By Jim Garamone
American Forces Press Service
NEW YORK, Sept. 13, 2011 For a U.S. military leader trying to reach a different audience, it doesn’t get much more different than “The Daily Show” with Jon Stewart.
Navy Adm. Mike Mullen, chairman of the Joint Chiefs of Staff, talks with Jon Stewart, host of Comedy Central's "The Daily Show,” in New York, Sept. 12, 2011. The appearance was Mullen's third visit to the show, and his first since Stewart accompanied him on a USO troop visit to Afghanistan earlier in the summer. DOD photo by Navy Petty Officer 1st Class Chad J. McNeeley
(Click photo for screen-resolution image);high-resolution image available.
Navy Adm. Mike Mullen, chairman of the Joint Chiefs of Staff, was Stewart’s guest for the third time on the popular Comedy Central show last night.
Mullen joked with the satirist about his plans for retirement and his decision to join the Navy in 1964. And on a more serious note, he stressed the need for military leaders to hear a range of opinions before making decisions.
Stewart has been spending a lot of time with the chairman. He traveled to Afghanistan with Mullen this summer to thank troops in remote combat outposts and forward operating bases for their service. Stewart called it his “summer vacation.”
Mullen, whose father was a Hollywood publicist, joked about escaping Los Angeles in 1964 when he entered the U.S. Naval Academy in Annapolis, Md.
Stewart asked about the chairman’s plans after his retirement at the end of the month. “A long winter’s nap,” Mullen responded.
The discussion turned to weightier matters, and the chairman praised the men and women who are serving today. They have served multiple deployments, he noted, and have done everything the country has asked them to do.
“I’ve been doing this a long time -- since 1968 -- and unquestionably, they are superb,” he said.
Mullen said he and his wife, Deborah, who accompanied the chairman to the taping, try to represent the needs of service members and their families. “We try to stay in touch with them, so we understand what they are doing and what we are asking them to do, including the ultimate sacrifice,” the chairman told Stewart. “I tell them … there isn’t a decision I make or recommendation I make that doesn’t take their needs … into account.

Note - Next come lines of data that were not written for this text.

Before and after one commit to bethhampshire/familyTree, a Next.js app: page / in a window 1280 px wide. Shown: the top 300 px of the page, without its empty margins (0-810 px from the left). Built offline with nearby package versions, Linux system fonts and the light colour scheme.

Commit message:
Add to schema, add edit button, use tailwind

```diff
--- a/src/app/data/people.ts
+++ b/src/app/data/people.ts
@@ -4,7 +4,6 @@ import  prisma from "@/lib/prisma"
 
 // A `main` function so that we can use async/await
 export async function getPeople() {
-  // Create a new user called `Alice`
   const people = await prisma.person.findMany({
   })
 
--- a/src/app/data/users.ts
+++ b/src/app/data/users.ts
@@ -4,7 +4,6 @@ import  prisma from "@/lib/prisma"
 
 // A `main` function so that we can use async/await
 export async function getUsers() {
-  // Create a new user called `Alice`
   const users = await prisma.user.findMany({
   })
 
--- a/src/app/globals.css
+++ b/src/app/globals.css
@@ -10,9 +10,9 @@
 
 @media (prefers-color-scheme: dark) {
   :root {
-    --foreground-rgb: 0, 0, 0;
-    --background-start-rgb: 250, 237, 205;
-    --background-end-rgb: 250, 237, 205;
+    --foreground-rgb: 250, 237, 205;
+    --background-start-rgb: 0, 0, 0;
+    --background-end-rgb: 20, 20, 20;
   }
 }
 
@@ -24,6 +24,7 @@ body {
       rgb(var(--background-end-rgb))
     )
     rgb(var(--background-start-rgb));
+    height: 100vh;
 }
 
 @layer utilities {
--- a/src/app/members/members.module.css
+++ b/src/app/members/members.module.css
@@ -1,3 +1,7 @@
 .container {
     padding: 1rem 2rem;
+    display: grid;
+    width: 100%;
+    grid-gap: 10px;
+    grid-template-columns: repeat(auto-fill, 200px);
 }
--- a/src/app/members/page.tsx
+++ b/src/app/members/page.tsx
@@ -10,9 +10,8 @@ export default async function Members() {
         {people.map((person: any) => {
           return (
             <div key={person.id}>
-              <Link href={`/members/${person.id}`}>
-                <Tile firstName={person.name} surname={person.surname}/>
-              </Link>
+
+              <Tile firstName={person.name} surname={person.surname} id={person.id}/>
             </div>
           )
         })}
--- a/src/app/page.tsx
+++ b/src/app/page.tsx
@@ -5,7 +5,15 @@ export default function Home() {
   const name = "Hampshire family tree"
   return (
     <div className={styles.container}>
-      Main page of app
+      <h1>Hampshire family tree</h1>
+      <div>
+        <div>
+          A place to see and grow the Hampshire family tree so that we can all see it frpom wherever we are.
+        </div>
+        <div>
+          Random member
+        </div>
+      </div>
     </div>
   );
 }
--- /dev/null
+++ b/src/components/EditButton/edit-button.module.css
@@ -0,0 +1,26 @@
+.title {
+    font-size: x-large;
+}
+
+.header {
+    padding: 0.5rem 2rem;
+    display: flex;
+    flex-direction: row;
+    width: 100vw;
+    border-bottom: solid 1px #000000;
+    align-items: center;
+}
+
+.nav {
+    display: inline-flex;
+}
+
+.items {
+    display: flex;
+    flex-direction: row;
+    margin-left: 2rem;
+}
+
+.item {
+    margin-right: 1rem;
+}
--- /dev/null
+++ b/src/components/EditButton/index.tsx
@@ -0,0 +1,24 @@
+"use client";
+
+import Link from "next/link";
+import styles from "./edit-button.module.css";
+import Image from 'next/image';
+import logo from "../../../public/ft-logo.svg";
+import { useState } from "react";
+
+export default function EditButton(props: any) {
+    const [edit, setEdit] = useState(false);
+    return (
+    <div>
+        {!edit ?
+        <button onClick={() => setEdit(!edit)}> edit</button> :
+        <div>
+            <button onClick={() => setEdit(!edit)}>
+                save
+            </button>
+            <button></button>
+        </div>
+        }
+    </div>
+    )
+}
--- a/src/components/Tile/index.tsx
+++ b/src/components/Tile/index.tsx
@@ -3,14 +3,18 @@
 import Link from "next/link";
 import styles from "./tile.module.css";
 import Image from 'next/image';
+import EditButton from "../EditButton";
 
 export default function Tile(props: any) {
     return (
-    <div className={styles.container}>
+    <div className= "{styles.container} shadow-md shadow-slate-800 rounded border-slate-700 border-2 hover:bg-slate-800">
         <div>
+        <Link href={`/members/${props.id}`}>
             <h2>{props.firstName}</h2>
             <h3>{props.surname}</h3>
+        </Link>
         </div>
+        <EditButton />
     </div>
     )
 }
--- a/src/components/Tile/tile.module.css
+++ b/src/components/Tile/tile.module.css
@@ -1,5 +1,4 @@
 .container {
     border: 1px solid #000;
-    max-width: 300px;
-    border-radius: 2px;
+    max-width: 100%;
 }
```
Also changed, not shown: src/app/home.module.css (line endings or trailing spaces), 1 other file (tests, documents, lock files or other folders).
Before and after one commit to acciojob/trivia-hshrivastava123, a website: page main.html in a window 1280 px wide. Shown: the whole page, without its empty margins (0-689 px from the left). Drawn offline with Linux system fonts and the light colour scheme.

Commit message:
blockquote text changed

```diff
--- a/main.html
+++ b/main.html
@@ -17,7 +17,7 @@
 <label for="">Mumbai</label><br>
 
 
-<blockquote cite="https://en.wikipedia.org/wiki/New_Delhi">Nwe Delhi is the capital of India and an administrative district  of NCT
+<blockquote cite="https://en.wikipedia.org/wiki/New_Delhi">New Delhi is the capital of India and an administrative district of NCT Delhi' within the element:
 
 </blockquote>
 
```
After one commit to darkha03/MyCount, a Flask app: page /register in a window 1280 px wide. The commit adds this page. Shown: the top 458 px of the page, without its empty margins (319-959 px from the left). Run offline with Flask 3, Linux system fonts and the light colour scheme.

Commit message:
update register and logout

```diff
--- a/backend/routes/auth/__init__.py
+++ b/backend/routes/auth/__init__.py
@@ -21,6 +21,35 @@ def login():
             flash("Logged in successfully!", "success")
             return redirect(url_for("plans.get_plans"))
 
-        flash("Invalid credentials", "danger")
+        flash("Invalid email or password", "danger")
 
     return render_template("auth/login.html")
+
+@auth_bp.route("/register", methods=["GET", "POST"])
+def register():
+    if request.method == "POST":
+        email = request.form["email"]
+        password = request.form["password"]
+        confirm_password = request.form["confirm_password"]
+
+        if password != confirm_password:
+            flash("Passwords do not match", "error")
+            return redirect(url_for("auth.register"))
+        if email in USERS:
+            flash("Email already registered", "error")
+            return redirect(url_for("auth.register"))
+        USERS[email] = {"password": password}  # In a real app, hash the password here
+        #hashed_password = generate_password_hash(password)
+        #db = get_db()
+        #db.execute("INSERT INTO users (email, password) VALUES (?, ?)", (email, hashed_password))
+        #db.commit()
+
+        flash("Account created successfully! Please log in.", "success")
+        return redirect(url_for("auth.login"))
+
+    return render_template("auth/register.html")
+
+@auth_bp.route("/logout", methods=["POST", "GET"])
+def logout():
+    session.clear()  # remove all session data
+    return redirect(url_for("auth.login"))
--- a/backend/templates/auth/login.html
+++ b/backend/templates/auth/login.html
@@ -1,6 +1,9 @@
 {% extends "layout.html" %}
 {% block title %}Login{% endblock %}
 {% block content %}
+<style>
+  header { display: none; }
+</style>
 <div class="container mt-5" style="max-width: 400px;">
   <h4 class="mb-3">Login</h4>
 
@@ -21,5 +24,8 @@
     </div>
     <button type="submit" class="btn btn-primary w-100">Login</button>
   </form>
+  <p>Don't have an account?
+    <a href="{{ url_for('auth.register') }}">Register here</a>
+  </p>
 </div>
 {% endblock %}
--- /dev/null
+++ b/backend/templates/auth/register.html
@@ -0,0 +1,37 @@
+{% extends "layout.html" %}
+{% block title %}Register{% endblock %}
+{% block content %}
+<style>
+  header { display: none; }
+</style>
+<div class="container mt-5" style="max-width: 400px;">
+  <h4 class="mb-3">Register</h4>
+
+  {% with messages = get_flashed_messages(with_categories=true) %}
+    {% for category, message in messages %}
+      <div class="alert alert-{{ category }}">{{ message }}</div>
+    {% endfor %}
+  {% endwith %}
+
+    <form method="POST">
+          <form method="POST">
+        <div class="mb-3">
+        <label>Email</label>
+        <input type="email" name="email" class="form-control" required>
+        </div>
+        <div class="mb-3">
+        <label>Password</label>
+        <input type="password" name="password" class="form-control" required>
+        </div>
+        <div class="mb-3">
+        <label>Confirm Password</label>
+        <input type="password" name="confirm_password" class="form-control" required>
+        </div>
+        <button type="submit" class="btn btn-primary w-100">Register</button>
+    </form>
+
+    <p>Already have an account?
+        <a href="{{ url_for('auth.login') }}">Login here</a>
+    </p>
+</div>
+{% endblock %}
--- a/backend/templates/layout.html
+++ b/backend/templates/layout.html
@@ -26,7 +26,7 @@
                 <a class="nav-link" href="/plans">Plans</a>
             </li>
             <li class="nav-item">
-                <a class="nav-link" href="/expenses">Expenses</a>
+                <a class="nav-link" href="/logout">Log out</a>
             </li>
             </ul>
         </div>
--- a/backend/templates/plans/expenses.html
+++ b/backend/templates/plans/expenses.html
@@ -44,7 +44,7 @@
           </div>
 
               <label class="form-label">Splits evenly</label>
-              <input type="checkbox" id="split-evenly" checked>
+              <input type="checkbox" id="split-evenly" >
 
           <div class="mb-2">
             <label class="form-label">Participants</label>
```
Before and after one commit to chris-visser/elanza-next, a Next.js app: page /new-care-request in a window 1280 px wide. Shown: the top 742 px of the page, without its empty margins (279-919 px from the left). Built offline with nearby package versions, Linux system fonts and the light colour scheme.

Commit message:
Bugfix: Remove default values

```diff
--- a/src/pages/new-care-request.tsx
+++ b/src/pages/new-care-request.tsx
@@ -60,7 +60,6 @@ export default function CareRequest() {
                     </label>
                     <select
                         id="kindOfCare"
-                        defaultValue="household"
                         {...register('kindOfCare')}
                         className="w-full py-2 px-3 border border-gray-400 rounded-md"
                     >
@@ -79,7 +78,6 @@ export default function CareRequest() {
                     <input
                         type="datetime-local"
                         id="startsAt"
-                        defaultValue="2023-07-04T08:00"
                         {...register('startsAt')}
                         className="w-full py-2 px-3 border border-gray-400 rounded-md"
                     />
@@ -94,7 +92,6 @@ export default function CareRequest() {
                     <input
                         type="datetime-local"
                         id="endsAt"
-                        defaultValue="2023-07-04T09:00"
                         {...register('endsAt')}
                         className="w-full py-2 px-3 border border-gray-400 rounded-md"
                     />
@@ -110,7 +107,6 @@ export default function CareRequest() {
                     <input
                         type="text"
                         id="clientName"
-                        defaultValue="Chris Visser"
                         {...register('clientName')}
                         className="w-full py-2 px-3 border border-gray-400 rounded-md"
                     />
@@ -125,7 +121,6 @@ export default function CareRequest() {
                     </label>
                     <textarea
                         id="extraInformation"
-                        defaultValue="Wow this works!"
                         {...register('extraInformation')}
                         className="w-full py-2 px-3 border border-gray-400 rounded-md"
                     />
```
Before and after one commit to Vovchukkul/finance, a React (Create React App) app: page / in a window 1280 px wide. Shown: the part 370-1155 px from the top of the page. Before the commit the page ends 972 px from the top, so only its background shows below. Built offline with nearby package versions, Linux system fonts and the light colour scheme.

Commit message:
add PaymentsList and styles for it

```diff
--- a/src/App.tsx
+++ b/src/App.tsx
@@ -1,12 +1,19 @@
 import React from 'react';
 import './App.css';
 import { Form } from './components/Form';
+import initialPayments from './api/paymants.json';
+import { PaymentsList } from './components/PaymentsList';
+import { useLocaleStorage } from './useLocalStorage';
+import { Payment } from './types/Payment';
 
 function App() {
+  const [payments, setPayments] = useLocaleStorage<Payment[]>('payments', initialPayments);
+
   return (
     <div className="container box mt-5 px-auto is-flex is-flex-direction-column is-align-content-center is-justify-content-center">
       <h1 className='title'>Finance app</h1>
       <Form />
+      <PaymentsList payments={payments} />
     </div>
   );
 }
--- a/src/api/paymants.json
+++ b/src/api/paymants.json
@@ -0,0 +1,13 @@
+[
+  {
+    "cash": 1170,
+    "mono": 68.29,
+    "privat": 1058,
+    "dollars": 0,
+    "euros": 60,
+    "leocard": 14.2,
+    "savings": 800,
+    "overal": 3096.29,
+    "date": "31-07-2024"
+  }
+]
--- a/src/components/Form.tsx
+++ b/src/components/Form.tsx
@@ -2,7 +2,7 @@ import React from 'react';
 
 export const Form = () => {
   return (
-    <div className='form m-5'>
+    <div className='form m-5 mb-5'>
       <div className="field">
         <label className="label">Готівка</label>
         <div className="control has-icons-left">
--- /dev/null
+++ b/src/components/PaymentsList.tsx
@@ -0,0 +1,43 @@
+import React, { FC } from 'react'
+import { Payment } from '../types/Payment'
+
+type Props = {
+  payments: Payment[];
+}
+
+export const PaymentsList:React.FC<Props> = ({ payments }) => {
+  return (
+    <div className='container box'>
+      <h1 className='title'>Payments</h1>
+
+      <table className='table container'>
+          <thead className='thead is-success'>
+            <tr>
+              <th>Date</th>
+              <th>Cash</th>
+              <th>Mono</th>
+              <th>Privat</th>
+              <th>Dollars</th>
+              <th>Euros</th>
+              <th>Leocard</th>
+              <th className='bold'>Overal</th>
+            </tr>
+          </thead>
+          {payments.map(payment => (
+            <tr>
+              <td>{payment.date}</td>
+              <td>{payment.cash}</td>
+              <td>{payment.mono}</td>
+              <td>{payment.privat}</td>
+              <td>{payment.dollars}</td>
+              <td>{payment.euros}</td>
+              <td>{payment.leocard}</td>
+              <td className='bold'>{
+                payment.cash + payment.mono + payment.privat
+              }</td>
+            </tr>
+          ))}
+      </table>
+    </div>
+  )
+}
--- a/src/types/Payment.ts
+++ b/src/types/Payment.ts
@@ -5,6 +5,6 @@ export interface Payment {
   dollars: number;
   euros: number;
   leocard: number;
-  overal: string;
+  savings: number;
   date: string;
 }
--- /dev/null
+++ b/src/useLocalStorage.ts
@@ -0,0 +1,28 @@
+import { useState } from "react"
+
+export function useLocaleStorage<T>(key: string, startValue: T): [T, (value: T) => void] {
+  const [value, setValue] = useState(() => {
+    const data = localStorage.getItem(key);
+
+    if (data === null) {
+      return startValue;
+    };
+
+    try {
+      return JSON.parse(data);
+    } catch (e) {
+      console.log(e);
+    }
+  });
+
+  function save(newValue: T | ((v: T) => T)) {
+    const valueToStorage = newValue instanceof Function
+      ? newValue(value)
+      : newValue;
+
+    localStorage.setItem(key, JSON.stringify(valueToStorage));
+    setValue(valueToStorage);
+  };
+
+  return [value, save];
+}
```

The strength of our military is those men and women and their families.”
During last month’s trip, Stewart said, he was surprised that Mullen had surrounded himself with people whose jobs were to challenge him and his thinking.
“What I’ve found over the years as I’ve gotten into jobs with more responsibility is the diversity of opinions and views is absolutely critical,” the chairman said. “It allows me, in the end, to make the best decision.”